Residential homes are often protected from burglary by locked doors and locked windows (Figure 1), and occasionally by more substantial measures such as barred windows (Figure 2).
However, none of that helps once an intruder breaches the perimeter of the home: once they’re inside, they are free to loot at their leisure—an unoccupied home has no further internal defenses.
In order to make the inside of a home burglary-resistant without resorting to illegal booby traps, we can just create a security system that makes the interior of the home extremely unappealing to traverse.
One approach might be to have sliding metal dividers that can be raised out of the floor when all residents leave (Figure 3). This would make it nearly impossible to navigate the home while the system was armed, yet would not pose any threat to the residents in case of accidental deployment.
The metal-slat security system described in Figure 3 would be expensive to install, since it would require an elaborate floor mechanism. For home remodeling on a budget, see the simplified (but equally effective) proposal in Figure 4.
Next time you consult your architect for constructing a new mansion, make sure to keep these home-defense tips in mind.
PROS: Prevents thieves from stealing hundreds of dollars worth of televisions and cell phone chargers from your residence!
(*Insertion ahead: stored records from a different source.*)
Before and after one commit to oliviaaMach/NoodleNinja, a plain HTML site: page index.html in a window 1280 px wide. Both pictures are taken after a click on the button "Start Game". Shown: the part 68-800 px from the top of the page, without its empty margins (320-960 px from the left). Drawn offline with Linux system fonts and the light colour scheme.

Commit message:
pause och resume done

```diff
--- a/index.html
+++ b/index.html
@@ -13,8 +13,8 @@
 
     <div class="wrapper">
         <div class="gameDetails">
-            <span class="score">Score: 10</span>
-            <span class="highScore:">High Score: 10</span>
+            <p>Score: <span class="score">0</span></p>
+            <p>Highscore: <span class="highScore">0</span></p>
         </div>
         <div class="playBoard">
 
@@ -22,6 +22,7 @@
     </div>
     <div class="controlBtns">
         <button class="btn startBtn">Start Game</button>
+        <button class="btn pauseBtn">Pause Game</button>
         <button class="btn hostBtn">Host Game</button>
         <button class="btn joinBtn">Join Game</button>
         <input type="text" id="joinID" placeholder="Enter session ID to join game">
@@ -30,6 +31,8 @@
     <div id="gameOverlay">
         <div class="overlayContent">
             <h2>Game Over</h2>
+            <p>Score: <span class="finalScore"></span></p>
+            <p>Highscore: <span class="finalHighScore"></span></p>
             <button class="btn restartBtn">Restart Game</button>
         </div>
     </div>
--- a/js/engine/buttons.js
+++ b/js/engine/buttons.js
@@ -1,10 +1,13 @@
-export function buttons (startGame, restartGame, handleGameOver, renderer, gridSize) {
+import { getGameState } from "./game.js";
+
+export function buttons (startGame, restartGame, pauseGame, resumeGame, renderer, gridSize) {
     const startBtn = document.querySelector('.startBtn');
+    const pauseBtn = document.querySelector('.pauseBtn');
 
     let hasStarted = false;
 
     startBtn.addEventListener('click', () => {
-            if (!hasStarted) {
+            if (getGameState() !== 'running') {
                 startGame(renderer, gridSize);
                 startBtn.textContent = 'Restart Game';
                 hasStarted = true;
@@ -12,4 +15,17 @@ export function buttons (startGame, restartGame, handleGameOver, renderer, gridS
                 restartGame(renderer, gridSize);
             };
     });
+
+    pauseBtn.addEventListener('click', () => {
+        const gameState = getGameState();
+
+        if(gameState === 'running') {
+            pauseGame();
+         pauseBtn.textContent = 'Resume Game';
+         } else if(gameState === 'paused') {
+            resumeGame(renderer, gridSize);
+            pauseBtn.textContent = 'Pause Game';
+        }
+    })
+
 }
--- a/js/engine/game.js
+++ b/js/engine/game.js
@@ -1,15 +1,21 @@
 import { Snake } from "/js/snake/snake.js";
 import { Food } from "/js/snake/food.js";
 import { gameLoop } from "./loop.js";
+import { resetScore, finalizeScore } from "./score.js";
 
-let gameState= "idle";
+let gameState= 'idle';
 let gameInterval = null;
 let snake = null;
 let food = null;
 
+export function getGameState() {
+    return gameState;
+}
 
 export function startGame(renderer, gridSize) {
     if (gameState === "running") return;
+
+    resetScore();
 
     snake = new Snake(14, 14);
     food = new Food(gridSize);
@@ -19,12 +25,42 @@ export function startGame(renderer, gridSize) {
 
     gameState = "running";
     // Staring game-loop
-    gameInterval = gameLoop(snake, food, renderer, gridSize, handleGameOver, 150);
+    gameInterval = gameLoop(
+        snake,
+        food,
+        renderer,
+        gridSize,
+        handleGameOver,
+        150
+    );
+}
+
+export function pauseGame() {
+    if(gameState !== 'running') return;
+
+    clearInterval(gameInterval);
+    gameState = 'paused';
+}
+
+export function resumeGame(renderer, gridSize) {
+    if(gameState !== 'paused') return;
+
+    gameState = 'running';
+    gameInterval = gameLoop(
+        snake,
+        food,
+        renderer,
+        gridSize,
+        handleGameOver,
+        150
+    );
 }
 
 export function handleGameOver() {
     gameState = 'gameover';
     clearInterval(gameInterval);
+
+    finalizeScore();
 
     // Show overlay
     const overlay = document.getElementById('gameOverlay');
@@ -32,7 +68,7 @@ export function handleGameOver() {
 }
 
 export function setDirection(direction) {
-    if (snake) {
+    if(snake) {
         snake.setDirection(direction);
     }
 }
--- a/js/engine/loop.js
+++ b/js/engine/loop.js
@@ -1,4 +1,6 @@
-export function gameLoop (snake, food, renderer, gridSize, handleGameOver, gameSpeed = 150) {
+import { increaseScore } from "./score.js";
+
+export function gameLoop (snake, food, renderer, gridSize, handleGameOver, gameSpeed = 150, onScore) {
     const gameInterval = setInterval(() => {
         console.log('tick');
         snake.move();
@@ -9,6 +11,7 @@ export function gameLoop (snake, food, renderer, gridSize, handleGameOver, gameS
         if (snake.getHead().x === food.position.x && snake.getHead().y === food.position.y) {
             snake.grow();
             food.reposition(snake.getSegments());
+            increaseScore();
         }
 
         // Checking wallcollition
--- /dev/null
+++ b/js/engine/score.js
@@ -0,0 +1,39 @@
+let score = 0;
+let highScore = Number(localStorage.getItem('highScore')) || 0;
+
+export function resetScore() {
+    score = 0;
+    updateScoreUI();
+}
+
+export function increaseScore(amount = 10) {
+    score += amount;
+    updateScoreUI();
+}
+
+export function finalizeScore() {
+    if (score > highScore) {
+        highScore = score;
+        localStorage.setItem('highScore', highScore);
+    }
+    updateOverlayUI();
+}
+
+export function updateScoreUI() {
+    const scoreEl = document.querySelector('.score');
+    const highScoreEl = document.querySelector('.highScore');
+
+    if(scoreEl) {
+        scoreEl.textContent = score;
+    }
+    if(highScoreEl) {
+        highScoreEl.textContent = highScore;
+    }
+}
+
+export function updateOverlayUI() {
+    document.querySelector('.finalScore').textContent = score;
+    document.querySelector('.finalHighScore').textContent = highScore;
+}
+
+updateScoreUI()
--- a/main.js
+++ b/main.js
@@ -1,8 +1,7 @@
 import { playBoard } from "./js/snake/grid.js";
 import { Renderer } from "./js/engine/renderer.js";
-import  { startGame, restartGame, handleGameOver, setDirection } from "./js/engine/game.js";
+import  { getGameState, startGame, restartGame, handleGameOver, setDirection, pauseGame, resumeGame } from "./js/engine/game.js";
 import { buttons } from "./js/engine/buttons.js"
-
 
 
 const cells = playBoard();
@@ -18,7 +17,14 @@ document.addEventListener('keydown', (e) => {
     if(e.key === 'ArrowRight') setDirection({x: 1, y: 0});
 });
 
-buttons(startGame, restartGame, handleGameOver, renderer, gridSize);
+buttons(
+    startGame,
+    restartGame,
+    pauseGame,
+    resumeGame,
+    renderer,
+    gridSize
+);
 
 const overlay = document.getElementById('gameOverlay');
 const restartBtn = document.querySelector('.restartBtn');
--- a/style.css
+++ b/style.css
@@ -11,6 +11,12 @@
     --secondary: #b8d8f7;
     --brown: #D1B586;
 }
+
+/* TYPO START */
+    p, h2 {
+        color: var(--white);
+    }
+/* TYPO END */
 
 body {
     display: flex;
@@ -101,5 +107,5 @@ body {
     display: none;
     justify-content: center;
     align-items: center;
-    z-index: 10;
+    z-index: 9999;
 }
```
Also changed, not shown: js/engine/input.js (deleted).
CONS: Might be over-complicated compared to the lower-tech version of just putting medieval portcullises between each room.